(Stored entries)
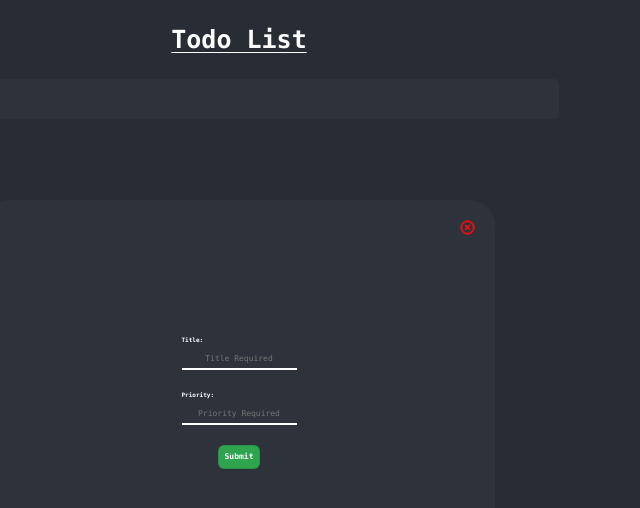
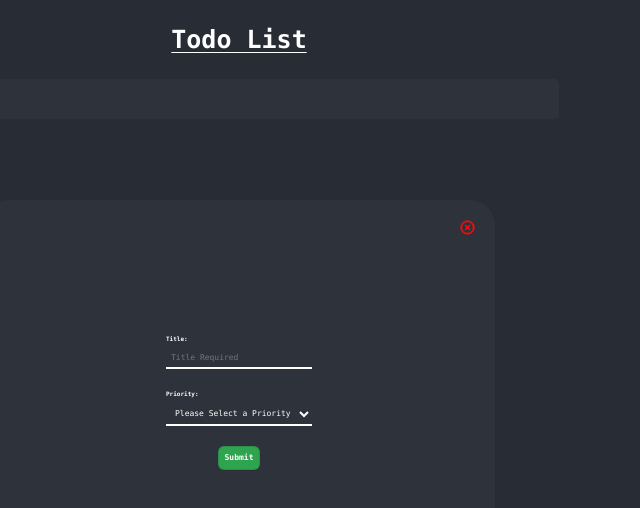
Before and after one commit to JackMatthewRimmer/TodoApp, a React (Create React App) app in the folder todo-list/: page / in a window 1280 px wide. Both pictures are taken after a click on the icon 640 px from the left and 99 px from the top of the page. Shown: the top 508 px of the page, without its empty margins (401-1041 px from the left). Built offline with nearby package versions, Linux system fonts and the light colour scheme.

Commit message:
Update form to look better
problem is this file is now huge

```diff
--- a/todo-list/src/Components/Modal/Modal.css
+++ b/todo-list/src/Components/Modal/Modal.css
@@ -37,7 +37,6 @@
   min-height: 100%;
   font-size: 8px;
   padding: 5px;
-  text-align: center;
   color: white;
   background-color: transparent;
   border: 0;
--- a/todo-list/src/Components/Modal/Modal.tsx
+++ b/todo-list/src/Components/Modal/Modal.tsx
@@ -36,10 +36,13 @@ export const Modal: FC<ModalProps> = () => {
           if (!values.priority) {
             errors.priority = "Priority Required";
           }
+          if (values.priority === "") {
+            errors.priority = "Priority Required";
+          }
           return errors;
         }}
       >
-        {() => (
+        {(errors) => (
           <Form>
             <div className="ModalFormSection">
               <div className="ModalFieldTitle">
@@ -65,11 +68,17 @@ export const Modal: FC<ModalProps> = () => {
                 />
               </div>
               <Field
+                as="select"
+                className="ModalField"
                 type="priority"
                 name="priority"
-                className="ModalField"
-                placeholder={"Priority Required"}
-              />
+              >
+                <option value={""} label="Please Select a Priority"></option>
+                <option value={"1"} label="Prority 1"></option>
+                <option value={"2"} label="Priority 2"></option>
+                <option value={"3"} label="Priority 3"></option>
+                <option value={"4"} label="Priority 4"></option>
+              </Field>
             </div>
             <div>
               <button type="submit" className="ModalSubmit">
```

TASK PROMPT - Retype each line above exactly and leave out any picture.

RESPONSE TO THIS EXERCISE -
Before and after one commit to JackMatthewRimmer/TodoApp, a React (Create React App) app in the folder todo-list/: page / in a window 1280 px wide. Both pictures are taken after a click on the icon 640 px from the left and 99 px from the top of the page. Shown: the top 508 px of the page, without its empty margins (401-1041 px from the left). Built offline with nearby package versions, Linux system fonts and the light colour scheme.

Commit message:
Update form to look better
problem is this file is now huge

```diff
--- a/todo-list/src/Components/Modal/Modal.css
+++ b/todo-list/src/Components/Modal/Modal.css
@@ -37,7 +37,6 @@
   min-height: 100%;
   font-size: 8px;
   padding: 5px;
-  text-align: center;
   color: white;
   background-color: transparent;
   border: 0;
--- a/todo-list/src/Components/Modal/Modal.tsx
+++ b/todo-list/src/Components/Modal/Modal.tsx
@@ -36,10 +36,13 @@ export const Modal: FC<ModalProps> = () => {
           if (!values.priority) {
             errors.priority = "Priority Required";
           }
+          if (values.priority === "") {
+            errors.priority = "Priority Required";
+          }
           return errors;
         }}
       >
-        {() => (
+        {(errors) => (
           <Form>
             <div className="ModalFormSection">
               <div className="ModalFieldTitle">
@@ -65,11 +68,17 @@ export const Modal: FC<ModalProps> = () => {
                 />
               </div>
               <Field
+                as="select"
+                className="ModalField"
                 type="priority"
                 name="priority"
-                className="ModalField"
-                placeholder={"Priority Required"}
-              />
+              >
+                <option value={""} label="Please Select a Priority"></option>
+                <option value={"1"} label="Prority 1"></option>
+                <option value={"2"} label="Priority 2"></option>
+                <option value={"3"} label="Priority 3"></option>
+                <option value={"4"} label="Priority 4"></option>
+              </Field>
             </div>
             <div>
               <button type="submit" className="ModalSubmit">
```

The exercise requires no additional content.